One generally associates Cuba with premier cigars, mojitos, and Fidel Castro. Income taxes, on the other hand, are probably not something most would contemplate when thinking about Cuba. Nevertheless, income taxes have moved to the forefront because for the first time since 1959 when nearly all taxes were abolished as a result of the revolution, Cuba has issued its first income tax code and regulations. Although approved on July 23, 2012, Law 113 (the new Cuban tax law) was released on November 21, 2012 in the 53d issue of the Official Gazette.
The new tax code, effective January 2013, is intended to contribute to the steady growth of economic efficiency and to the public expenses of Cuba’s budget so as to achieve the financial balance required by the Cuban economic model. At a press conference, as reported in this article, Meisi Bolaños, Deputy Minister of Finances and Prices, explained that the new tax law “seeks to create a tax-paying culture and a sense of social responsibility among the population and the entities as well as guarantee the redistribution of the incomes from the sectors with highest income revenue to the lower-income sectors.”
Numerous new taxes are introduced by Law 113, including taxes on: personal income; profits; sales; products and services; housing and real estate; certain farm and forest lands; ownership or possession of idle lands; land transportation; ownership or possession of vessels; inheritance and asset transfers; document transfers; payroll; use or exploitation of beaches; residual disposal on hydrographical basins; the use and exploitation of bays; the use and exploitation of forest resources and wild fauna; the right to use inland waters, and customs taxes.

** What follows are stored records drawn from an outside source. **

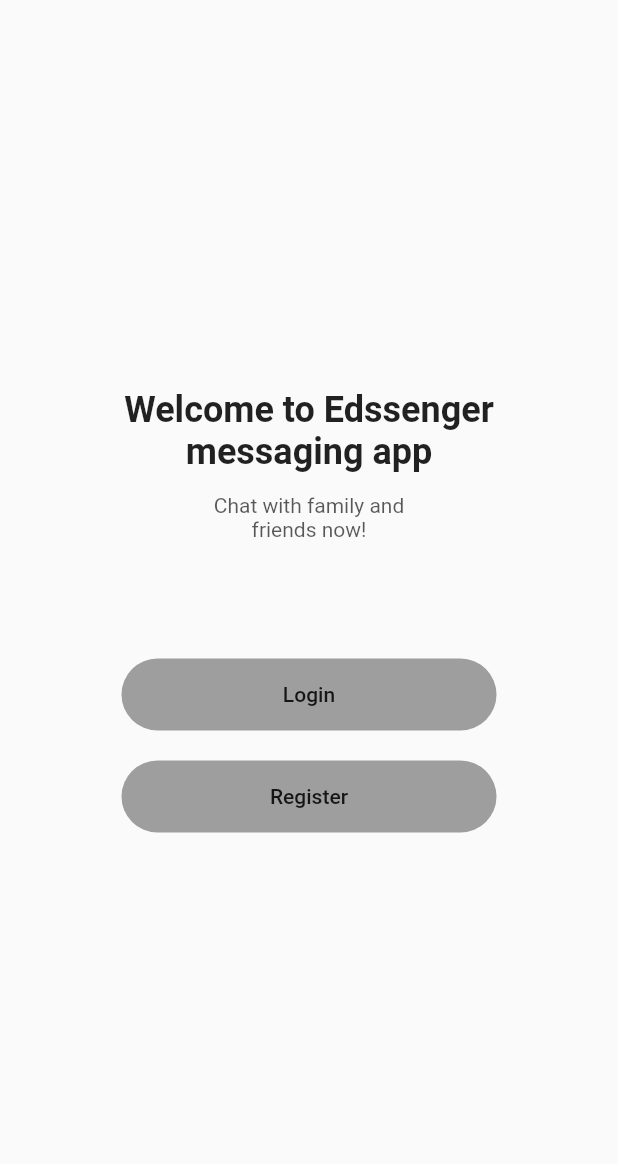
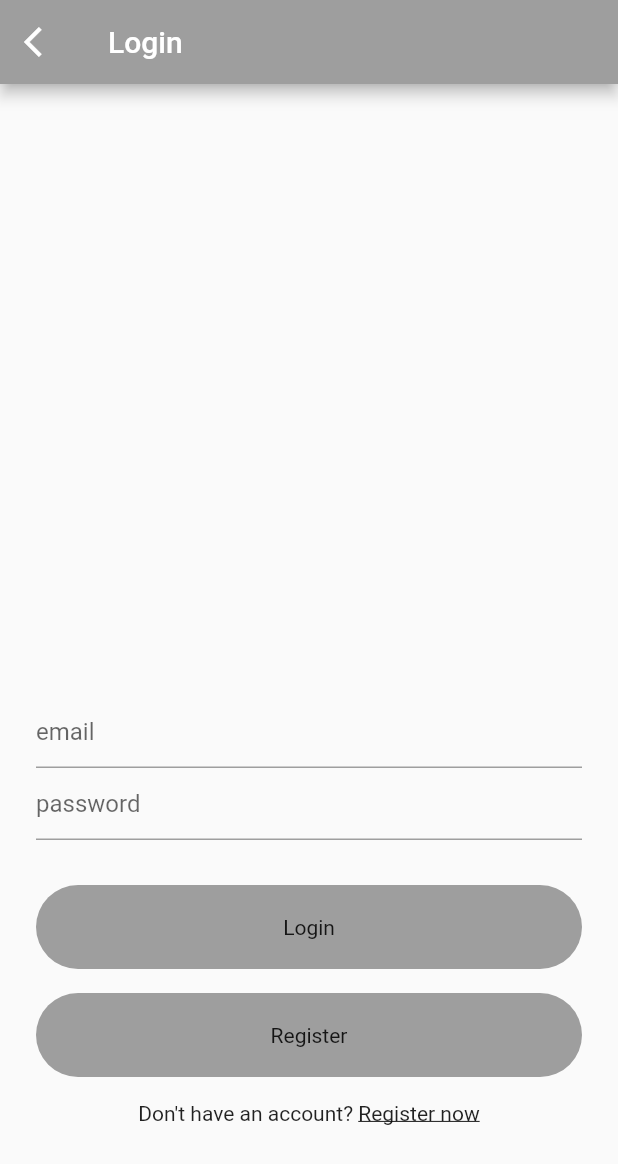
Before and after one commit to loubel/EDBERG-MessagingApp, a Flutter app: the screen it shows after launch, after a tap on "Login", on a phone screen of 412 x 824 dp. Shown: the top 1164 px of the screen. Run offline on Flutter 3.47's test engine with Material 2 defaults, Android fonts, the phone set to English and light mode, and no system bars.

Commit message:
Modified login_screen.dart

```diff
--- /dev/null
+++ b/lib/screens/login_screen.dart
@@ -0,0 +1,108 @@
+import 'package:flutter/material.dart';
+import 'package:msg_app/screens/welcomeScreen.dart';
+
+class LoginScreen extends StatelessWidget {
+  @override
+  Widget build(BuildContext context) {
+    return Scaffold(
+      appBar: AppBar(
+        title: Text("Login"),
+        backgroundColor: Colors.grey,
+        leading: GestureDetector(
+          onTap: () {
+            Navigator.push(
+              context,
+              MaterialPageRoute(
+                builder: (context) {
+                  return WelcomeScreen();
+                },
+              ),
+            );
+          },
+          child: Icon(Icons.arrow_back_ios),
+        ),
+      ),
+      body: SingleChildScrollView(
+        child: Container(
+          height: MediaQuery.of(context).size.height - 50,
+          alignment: Alignment.bottomCenter,
+          padding: EdgeInsets.symmetric(horizontal: 24),
+          child: Column(
+            mainAxisSize: MainAxisSize.min,
+            children: [
+              TextField(
+                decoration: InputDecoration(
+                  hintText: "email",
+                  focusedBorder: UnderlineInputBorder(
+                    borderSide: BorderSide(color: Colors.black),
+                  ),
+                  enabledBorder: UnderlineInputBorder(
+                    borderSide: BorderSide(color: Colors.grey),
+                  ),
+                ),
+              ),
+              TextField(
+                decoration: InputDecoration(
+                  hintText: "password",
+                  focusedBorder: UnderlineInputBorder(
+                    borderSide: BorderSide(color: Colors.black),
+                  ),
+                  enabledBorder: UnderlineInputBorder(
+                    borderSide: BorderSide(color: Colors.grey),
+                  ),
+                ),
+              ),
+              SizedBox(
+                height: 30,
+              ),
+              Container(
+                alignment: Alignment.center,
+                width: MediaQuery.of(context).size.width,
+                padding: EdgeInsets.symmetric(vertical: 20),
+                decoration: BoxDecoration(
+                  color: Colors.grey,
+                  borderRadius: BorderRadius.circular(30),
+                ),
+                child: Text("Login"),
+              ),
+              SizedBox(
+                height: 16,
+              ),
+              Container(
+                alignment: Alignment.center,
+                width: MediaQuery.of(context).size.width,
+                padding: EdgeInsets.symmetric(vertical: 20),
+                decoration: BoxDecoration(
+                  color: Colors.grey,
+                  borderRadius: BorderRadius.circular(30),
+                ),
+                child: Text("Register"),
+              ),
+              SizedBox(
+                height: 16,
+              ),
+              Row(
+                mainAxisAlignment: MainAxisAlignment.center,
+                children: [
+                  Text(
+                    "Don't have an account? ",
+                    style: TextStyle(),
+                  ),
+                  Text(
+                    "Register now",
+                    style: TextStyle(
+                      decoration: TextDecoration.underline,
+                    ),
+                  ),
+                ],
+              ),
+              SizedBox(
+                height: 80,
+              ),
+            ],
+          ),
+        ),
+      ),
+    );
+  }
+}
--- /dev/null
+++ b/lib/screens/register_screen.dart
@@ -0,0 +1 @@
+import 'package:flutter/material.dart';
--- a/lib/screens/welcomeScreen.dart
+++ b/lib/screens/welcomeScreen.dart
@@ -1,4 +1,5 @@
 import 'package:flutter/material.dart';
+import 'package:msg_app/screens/login_screen.dart';
 
 class WelcomeScreen extends StatelessWidget {
   @override
@@ -43,7 +44,16 @@ class WelcomeScreen extends StatelessWidget {
                       borderRadius: BorderRadiusDirectional.circular(30.0),
                       color: Colors.grey),
                   child: FlatButton(
-                    onPressed: () {},
+                    onPressed: () {
+                      Navigator.push(
+                        context,
+                        MaterialPageRoute(
+                          builder: (context) {
+                            return LoginScreen();
+                          },
+                        ),
+                      );
+                    },
                     child: Text("Login"),
                   ),
                 ),
```
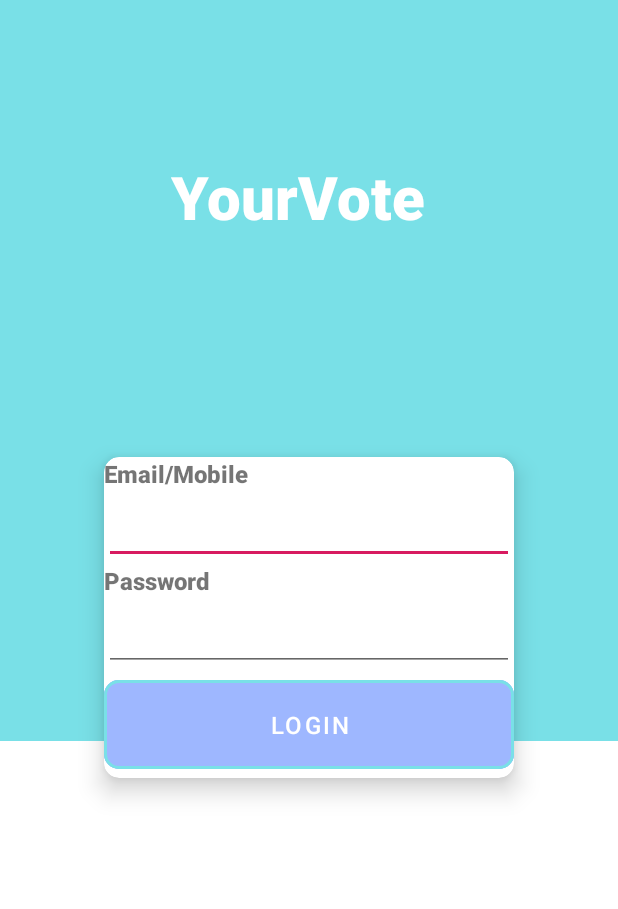
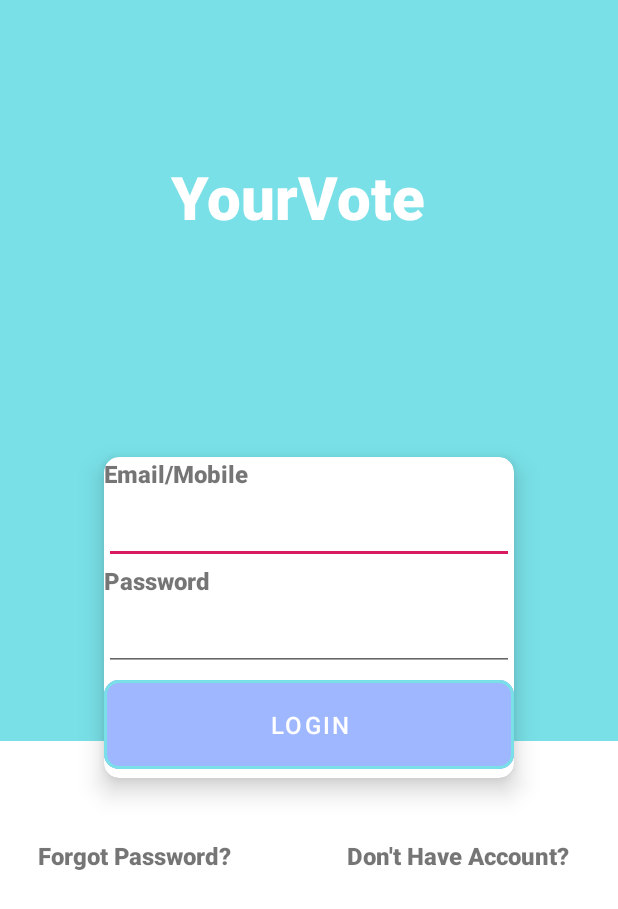
Before and after one commit to mitulp534/Final_Project, an Android app: the login screen opened directly, with no data from a screen before it, on a phone screen of 412 x 824 dp. Shown: the top 909 px of the screen. Run offline under Robolectric (Android 15) with nearby library versions, the phone set to English and light mode, and no system bars.

Commit message:
login page updated

```diff
--- a/app/src/main/res/layout/activity_login.xml
+++ b/app/src/main/res/layout/activity_login.xml
@@ -31,7 +31,6 @@
                 android:paddingLeft="4dp"
                 android:paddingBottom="2dp"
                 android:textSize="40sp"
-
                 android:text="@string/app_name"/>
         </LinearLayout>
 
@@ -40,7 +39,54 @@
             android:layout_width="match_parent"
             android:layout_height="0dp"
             android:layout_weight="1"
-            android:background="@android:color/white" />
+            android:background="@android:color/white">
+
+
+                <LinearLayout
+                    android:layout_marginTop="50dp"
+                    android:layout_width="match_parent"
+                    android:layout_height="50dp"
+                    android:weightSum="2"
+                    android:orientation="horizontal">
+                    <LinearLayout
+                        android:layout_width="0dp"
+                        android:layout_height="match_parent"
+                        android:layout_weight="1">
+                        <TextView
+                            android:layout_width="match_parent"
+                            android:layout_height="match_parent"
+                            android:text="@string/txt_forgot_password"
+                            android:textStyle="bold"
+                            android:textSize="16dp"
+                            android:paddingBottom="5dp"
+                            android:paddingTop="15dp"
+                            android:paddingLeft="25dp"
+                            android:paddingRight="5dp"
+                            android:fontFamily="sans-serif-black"/>
+                    </LinearLayout>
+                    <LinearLayout
+                        android:layout_width="0dp"
+                        android:layout_height="match_parent"
+                        android:layout_weight="1">
+                        <TextView
+                            android:layout_width="match_parent"
+                            android:layout_height="match_parent"
+                            android:text="@string/txt_noAccount"
+                            android:textStyle="bold"
+                            android:textSize="16dp"
+                            android:paddingBottom="5dp"
+                            android:paddingTop="15dp"
+                            android:paddingLeft="25dp"
+                            android:paddingRight="5dp"
+                            android:fontFamily="sans-serif-black"/>
+
+                    </LinearLayout>
+                </LinearLayout>
+
+
+
+
+        </LinearLayout>
 
     </LinearLayout>
 
@@ -175,5 +221,4 @@
 
     </android.support.v7.widget.CardView>
 
-
 </RelativeLayout>
--- a/app/src/main/res/values/strings.xml
+++ b/app/src/main/res/values/strings.xml
@@ -4,4 +4,6 @@
     <string name="txt_login_email">Email/Mobile</string>
     <string name="txt_login_password">Password</string>
     <string name="txt_login_button">Login</string>
+    <string name="txt_forgot_password">Forgot Password?</string>
+    <string name="txt_noAccount">Don't Have Account?</string>
 </resources>
```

The new tax code also sets the corporate income tax rate at 35%, on par with the United States, and provides targeted incentives.
A new agency by the name of Oficina Nacional de Administración Tributaria (“ONAT”) is to be established under the Ministry of Finances and Prices. ONAT will be responsible for the collection, payment, and audit of taxes imposed under Law 113. It will be interesting to see how successful Cuba’s fledgling income tax system will be. For additional reading, see.